- Trichlormethiazide is a diuretic and causes the loss of water and sodium chloride. Free access to water and salt are important at all times.
- Tri Dex can mask the signs of infection because of the corticosteroid's anti-inflammatory action.
- Tri Dex should not be used in any horse that is prone to laminitis due to the dexamethasone. Pony breeds may be more susceptible to some side-effects of corticosteroids, particularly laminitis.
- Drugs containing corticosteroids generally are not recommended in pregnant animals because in some species, corticosteroids may cause premature labor and birth defects. The drugs contained in Tri Dex are excreted in milk therefore it should not be used in pregnant or lactating mare unless the benefits outweigh the risks.
- Tri Dex would be used rarely in foals due to possible immune suppression from corticosteroids.
- Tri Dex should not be used in horses with pituitary pars intermedia dysfunction (equine Cushing's Syndrome or pituitary hypertrophy/adenoma).
Tri Dex should not be used at the same time as other corticosteroids or diuretics.
- Dexamethasone: Short-term administration is unlikely to cause serious harmful systemic effects due to adrenal suppression but laminitis is always an area of concern with an overdose of corticosteroids.
- Trichlormethiazide: Electrolyte depletion and dehydration are possible with prolonged use or overdose of diuretics.
About the Author
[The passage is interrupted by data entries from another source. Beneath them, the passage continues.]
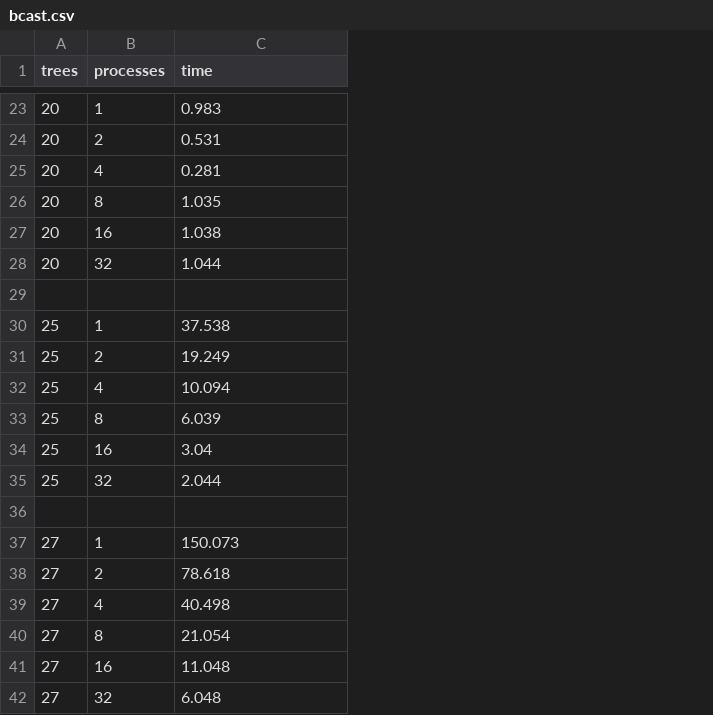
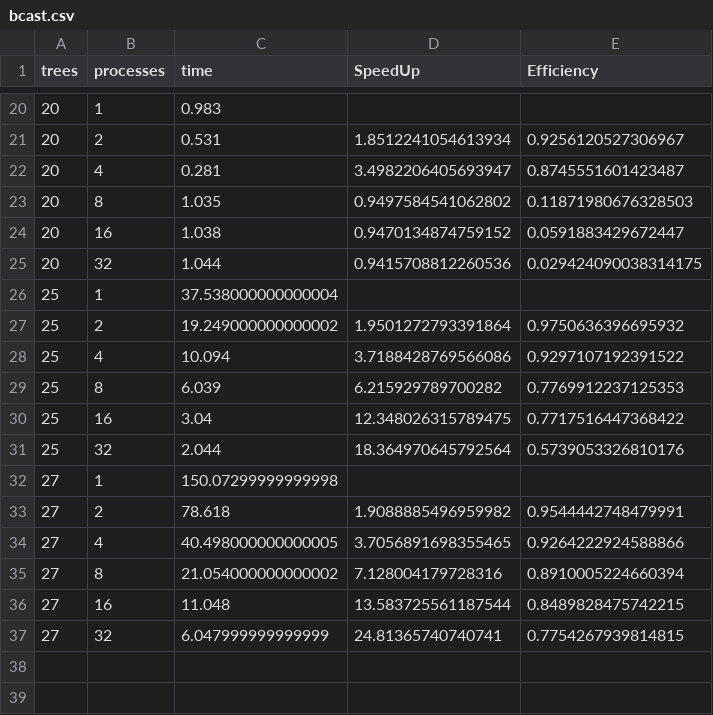
Before and after one commit to pbalaguer19/hpc-project-2018, a CSV file: results/MPI/bcast.csv, drawn as a sheet; only a part is shown, gaps mark what is left out; removed rows and columns are numbered as before the commit, all else as after; the diff covers the shown part only; the diff names each change by its address in the sheet, - before the commit and + after, or states it on an @@ line.

Commit message:
Speedup and Efficiency calculator done

```diff
--- a/results/MPI/bcast.csv
+++ b/results/MPI/bcast.csv
+column D (SpeedUp), rows 21-37: 1.8512241054613934 | 3.4982206405693947 | 0.9497584541062802 | 0.9470134874759152 | 0.9415708812260536 |  | 1.9501272793391864 | 3.7188428769566086 | 6.215929789700282 | 12.348026315789475 | 18.364970645792564 |  | 1.9088885496959982 | 3.7056891698355465 | 7.128004179728316 | 13.583725561187544 | 24.81365740740741
+column E (Efficiency), rows 21-37: 0.9256120527306967 | 0.8745551601423487 | 0.11871980676328503 | 0.0591883429672447 | 0.029424090038314175 |  | 0.9750636396695932 | 0.9297107192391522 | 0.7769912237125353 | 0.7717516447368422 | 0.5739053326810176 |  | 0.9544442748479991 | 0.9264222924588866 | 0.8910005224660394 | 0.8489828475742215 | 0.7754267939814815
-row 29: (empty)
-C26 (time): 37.538
+C26 (time): 37.538000000000004
-C27 (time): 19.249
+C27 (time): 19.249000000000002
-row 36: (empty)
-C32 (time): 150.073
+C32 (time): 150.07299999999998
-C34 (time): 40.498
+C34 (time): 40.498000000000005
-C35 (time): 21.054
+C35 (time): 21.054000000000002
-C37 (time): 6.048
+C37 (time): 6.047999999999999
```
Also changed, not shown: 3 removed rows and 5 edited cells elsewhere in this file, results/MPI/send.csv, 1 other file.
Dr. Barbara Forney is a veterinary practitioner in Chester County, Pennsylvania. She has a master's degree in animal science from the University of Delaware and graduated from the University of Pennsylvania School of Veterinary Medicine in 1982.
She began to develop her interest in client education and medical writing in 1997. Recent publications include portions of The Pill Book Guide to Medication for Your Dog and Cat, and most recently Understanding Equine Medications published by the Bloodhorse.
Dr. Forney is an FEI veterinarian and an active member of the AAEP, AVMA, and AMWA.
You can purchase books by Dr. Forney at www.exclusivelyequine.com The information contained on this site is general in nature and is intended for use as an informational aid. It does not cover all possible uses, actions, precautions, side effects, or interactions of the products shown, nor is the information intended as medical advice or diagnosis for individual health problems or for making an evaluation as to the risks and benefits of using a particular product. You should consult your doctor about diagnosis and treatment of any health problems. Information and statements have not been evaluated by the Food and Drug Administration ("FDA"), nor has the FDA approved the products to diagnose, cure or prevent disease.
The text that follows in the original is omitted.